Scrolling through my Twitter feed, there are countless tweets about “The Bachelor” and the Kardashians. Memes showcasing Daniel’s Vans and Papaw’s lonely BBQ sweep the Internet within hours. Yet, when people complain about conflicts that seem inescapable, the answer is almost always “politics.”
We’ve all been stuck in the middle of this obstinate conflict. As much as this heated topic is deemed unavoidable, that’s exactly what our culture constantly does – avoid it. This technique, however, has not proved effective in conveying our opinions to government and inflicting positive change and thus needs to be reevaluated.
Our generation as a whole is often stereotyped as lazy and ill-informed. Statistically, we match this negative perception.
Tuft University’s Center for Information and Research on Civic Learning and Engagement reported that 18-29-year-old voter turnout is at a record low. Only 19.9 percent of youth voted in 2014, compared to the average 26.6 percent of youth turning out to participate in midterm elections from previous years.
The best way to combat our lack of civic engagement, and its accompanying implications, is to directly participate in political discussions with other people.
Consuming regular political news or directly observing the General Assembly’s annual session would certainly be great methods of improving civic knowledge, but they aren’t as practical to integrate into daily life.
If we’re the generation that’s into hyper-disclosure (read: Snapchats of every meal and the culture of the subtweet), why don’t we apply this same principle to our political beliefs?
In light of the large amount of time we spend participating in social media, it is both surprising and disappointing that it is not used to generate regular political engagement.
The entire Twitter-sphere knows that Ted Cruz is the Zodiac Killer and Hillary Clinton and Marco Rubio have jumped on the Snapchat bandwagon, accessible by the usernames hillaryclinton and marcorubio16, respectively.
Jokes aside, only one third of social media users have reposted a political article and even less have provided original links or content.
If we were to simply incorporate content with more substance than more than trending memes into our feed and began consuming and sharing substantial news videos even slightly more often, political conversation would grow into a norm within our culture.

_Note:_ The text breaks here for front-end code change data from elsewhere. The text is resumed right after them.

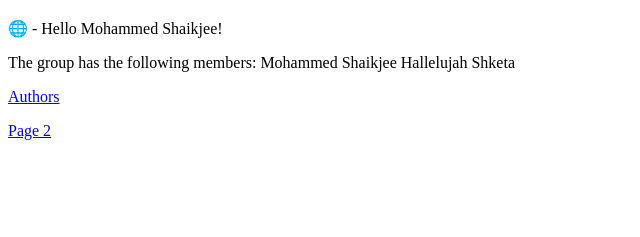
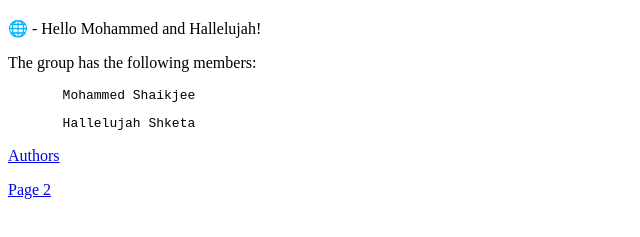
Before and after one commit to MohammedShaikjee/prelab, a plain HTML site: page index.html in a window 1280 px wide. Shown: the part 61-298 px from the top of the page, without its empty margins (0-640 px from the left). Drawn offline with Linux system fonts and the light colour scheme.

Commit message:
include Hallelujah

```diff
--- a/index.html
+++ b/index.html
@@ -7,12 +7,12 @@
 <body>
 <h1>Hello World</h1>
 <p>
-&#127760 - Hello Mohammed Shaikjee!
+&#127760 - Hello Mohammed and Hallelujah!
 </p>
 <p>
-The group has the following members:
-Mohammed Shaikjee
-Hallelujah Shketa
+The group has the following members:<br />
+<pre>       Mohammed Shaikjee <br /></pre>
+<pre>       Hallelujah Shketa</pre>
 </p>
 <p><a href="author.html">Authors</a></p>
 <p><a href="dummy.html">Page 2</a></p>
```
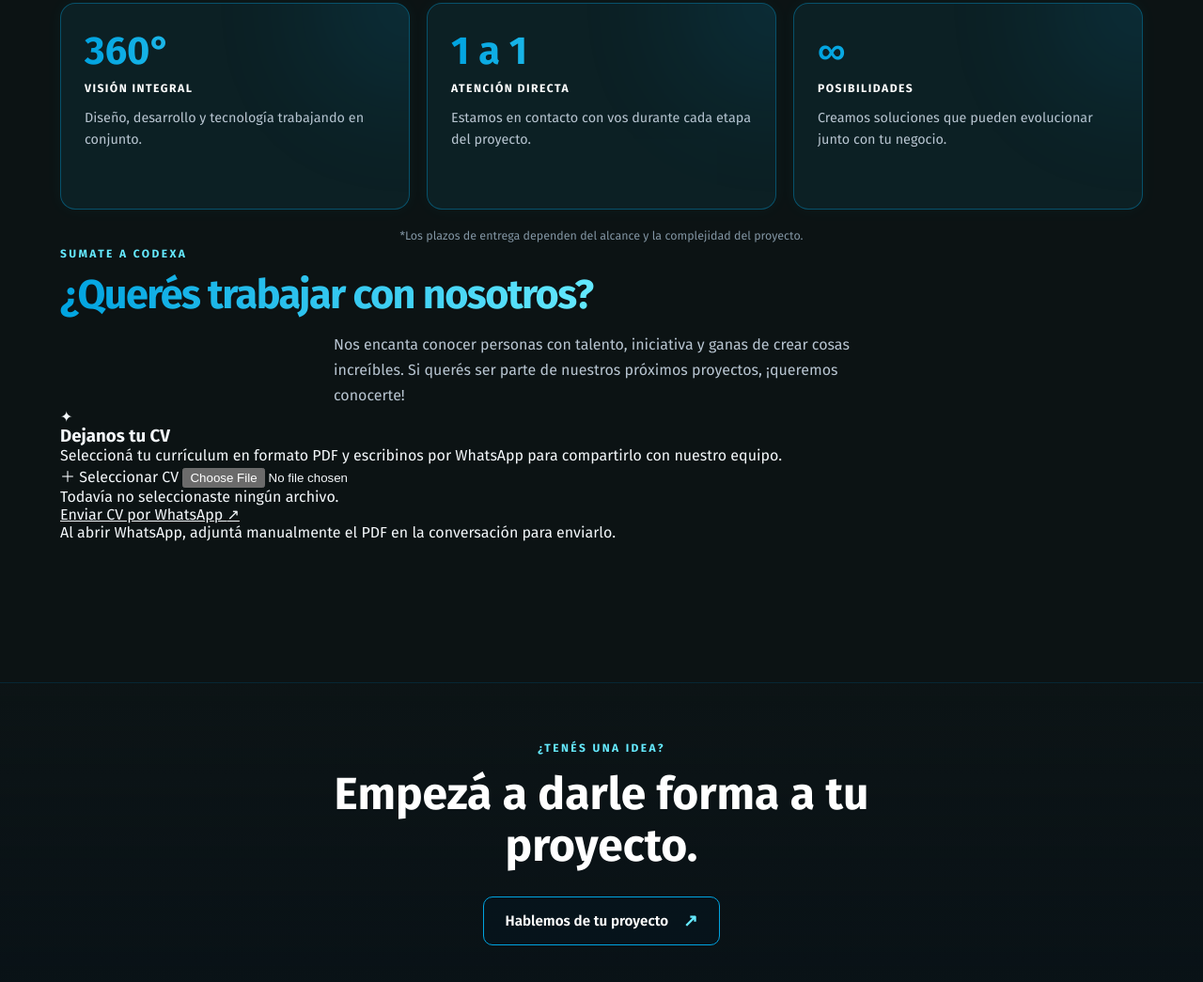
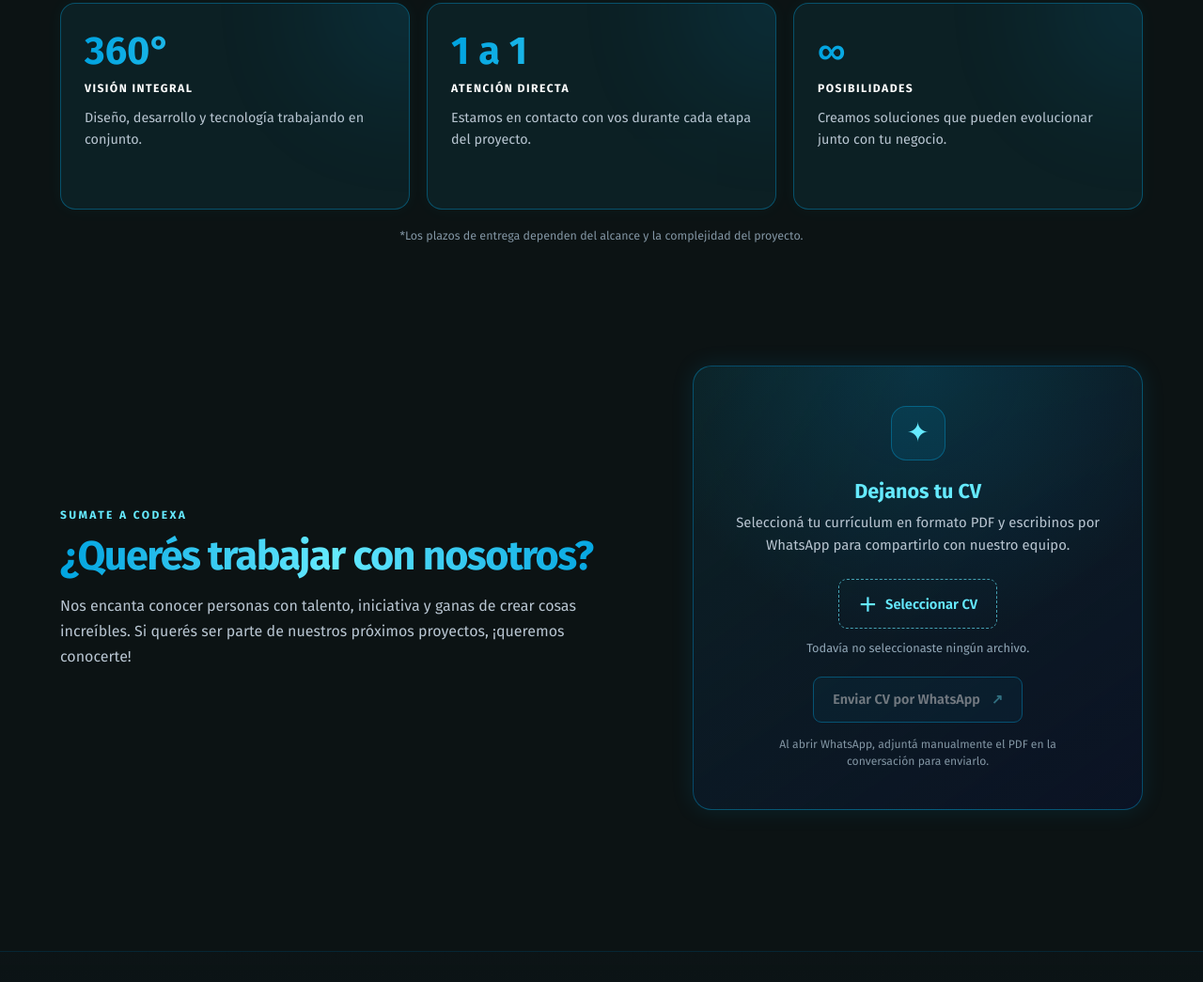
Before and after one commit to rodigoScolnic/codexaWeb, a plain HTML site: page index.html in a window 1280 px wide. Shown: the part 2901-3946 px from the top of the page at 94% size. Drawn offline with Linux system fonts and the light colour scheme.

Commit message:
Style Codexa careers section

```diff
--- a/css/style.css
+++ b/css/style.css
@@ -931,3 +931,177 @@
         transition-duration: 0.01ms !important;
     }
 }
+
+
+/* Búsqueda de talento */
+.careers {
+    display: grid;
+    grid-template-columns: minmax(0, 1fr) minmax(320px, 0.82fr);
+    align-items: center;
+    gap: clamp(34px, 7vw, 90px);
+    padding-top: clamp(82px, 10vw, 132px);
+}
+
+.careers-copy .section-title {
+    max-width: 590px;
+}
+
+.careers-copy .section-description {
+    margin-inline: 0;
+}
+
+.careers-card {
+    display: flex;
+    min-width: 0;
+    flex-direction: column;
+    align-items: center;
+    padding: clamp(27px, 4vw, 42px);
+    border: 1px solid var(--color-border);
+    border-radius: 20px;
+    background:
+        radial-gradient(circle at 50% 0%, rgba(0, 163, 224, 0.16), transparent 55%),
+        linear-gradient(145deg, rgba(15, 202, 235, 0.08), rgba(11, 19, 43, 0.7));
+    box-shadow: var(--shadow-blue);
+    text-align: center;
+}
+
+.careers-icon {
+    display: grid;
+    width: 58px;
+    height: 58px;
+    place-items: center;
+    border: 1px solid var(--color-border);
+    border-radius: 16px;
+    background: rgba(0, 163, 224, 0.1);
+    color: var(--color-cyan);
+    font-size: 1.8rem;
+}
+
+.careers-card-copy h3 {
+    margin-top: 20px;
+    color: var(--color-cyan);
+    font-size: 1.35rem;
+}
+
+.careers-card-copy p {
+    max-width: 390px;
+    margin-top: 9px;
+    color: var(--color-muted);
+    font-size: 0.93rem;
+    line-height: 1.6;
+}
+
+.cv-input {
+    position: absolute;
+    width: 1px;
+    height: 1px;
+    overflow: hidden;
+    clip: rect(0, 0, 0, 0);
+    white-space: nowrap;
+    clip-path: inset(50%);
+}
+
+.cv-upload {
+    display: inline-flex;
+    min-height: 48px;
+    align-items: center;
+    justify-content: center;
+    gap: 9px;
+    margin-top: 24px;
+    padding: 11px 20px;
+    border: 1px dashed rgba(101, 234, 255, 0.65);
+    border-radius: 9px;
+    color: var(--color-cyan);
+    cursor: pointer;
+    font-size: 0.92rem;
+    font-weight: 600;
+    transition: background 180ms ease, border-color 180ms ease;
+}
+
+.cv-upload:hover {
+    border-color: var(--color-cyan);
+    background: rgba(0, 163, 224, 0.1);
+}
+
+.cv-upload span {
+    font-size: 1.25rem;
+}
+
+.cv-input:focus-visible + .cv-file-name {
+    outline: 2px solid var(--color-cyan);
+    outline-offset: 4px;
+}
+
+.cv-file-name {
+    max-width: 100%;
+    margin-top: 12px;
+    overflow-wrap: anywhere;
+    color: #91a7b7;
+    font-size: 0.8rem;
+    line-height: 1.45;
+}
+
+.careers-whatsapp {
+    display: inline-flex;
+    min-height: 49px;
+    align-items: center;
+    justify-content: center;
+    gap: 12px;
+    margin-top: 20px;
+    padding: 12px 20px;
+    border: 1px solid var(--color-blue);
+    border-radius: 9px;
+    background: rgba(0, 163, 224, 0.12);
+    color: #fff;
+    font-size: 0.9rem;
+    font-weight: 600;
+    text-decoration: none;
+    transition: background 180ms ease, transform 180ms ease, opacity 180ms ease;
+}
+
+.careers-whatsapp:hover:not([aria-disabled="true"]) {
+    transform: translateY(-2px);
+    background: rgba(0, 163, 224, 0.23);
+}
+
+.careers-whatsapp[aria-disabled="true"] {
+    cursor: not-allowed;
+    opacity: 0.42;
+}
+
+.careers-whatsapp span {
+    color: var(--color-cyan);
+}
+
+.careers-note {
+    max-width: 360px;
+    margin-top: 14px;
+    color: #8295a3;
+    font-size: 0.76rem;
+    line-height: 1.5;
+}
+
+@media (max-width: 760px) {
+    .careers {
+        grid-template-columns: minmax(0, 1fr);
+        gap: 28px;
+    }
+
+    .careers-copy {
+        text-align: center;
+    }
+
+    .careers-copy .section-description {
+        margin-inline: auto;
+    }
+}
+
+@media (max-width: 520px) {
+    .careers-card {
+        padding: 27px 20px;
+    }
+
+    .careers-whatsapp {
+        width: 100%;
+    }
+}
```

Perhaps older generations have made such open dialogue taboo because intense beliefs often cause controversy and previous generations have heavily prioritized harmony. As we transform our communication style, however, it is important to apply this widespread transparency and engagement to all facets of our life.
Politics, in particular, have caused conflict since their very conception. This is not because they’ve never worked, but rather because they’re designed to create conflict.
The founding fathers of America’s system, most vocally James Madison in the Federalist Papers, recognized the inevitability of dissenting opinion in a democracy. In a society that values individual freedom and choice, there are bound to be people who exploit the nature of the system for individual and minority gain.
When grandparents and youth disagree on economic policy, it doesn’t mean our government is failing us. Rather, it means it is doing its job.
American politics are becoming increasingly polarized among Democrats and Republicans. This means Democrats are more likely to vote Democratic across a whole ticket and identify themselves as ideologically liberal, and likewise for Republicans and conservative ideology.
People of opposing parties are likely now more than ever to have dramatically different viewpoints. This, in turn, means a greater frequency and intensity of conflicts.
Instead of shying away from these issues in fear of damaging relationships, we ought to embrace the conflict as an opportunity for growth. Being open to new viewpoints develops skills for critically evaluating novel information and perspectives. These skills are crucial to be informed members of society and develop strong individual arguments.
Perhaps, if we learned to communicate more about the issues at the foundation of our nation, we could reduce partisan polarization and create a more efficient and cooperative government.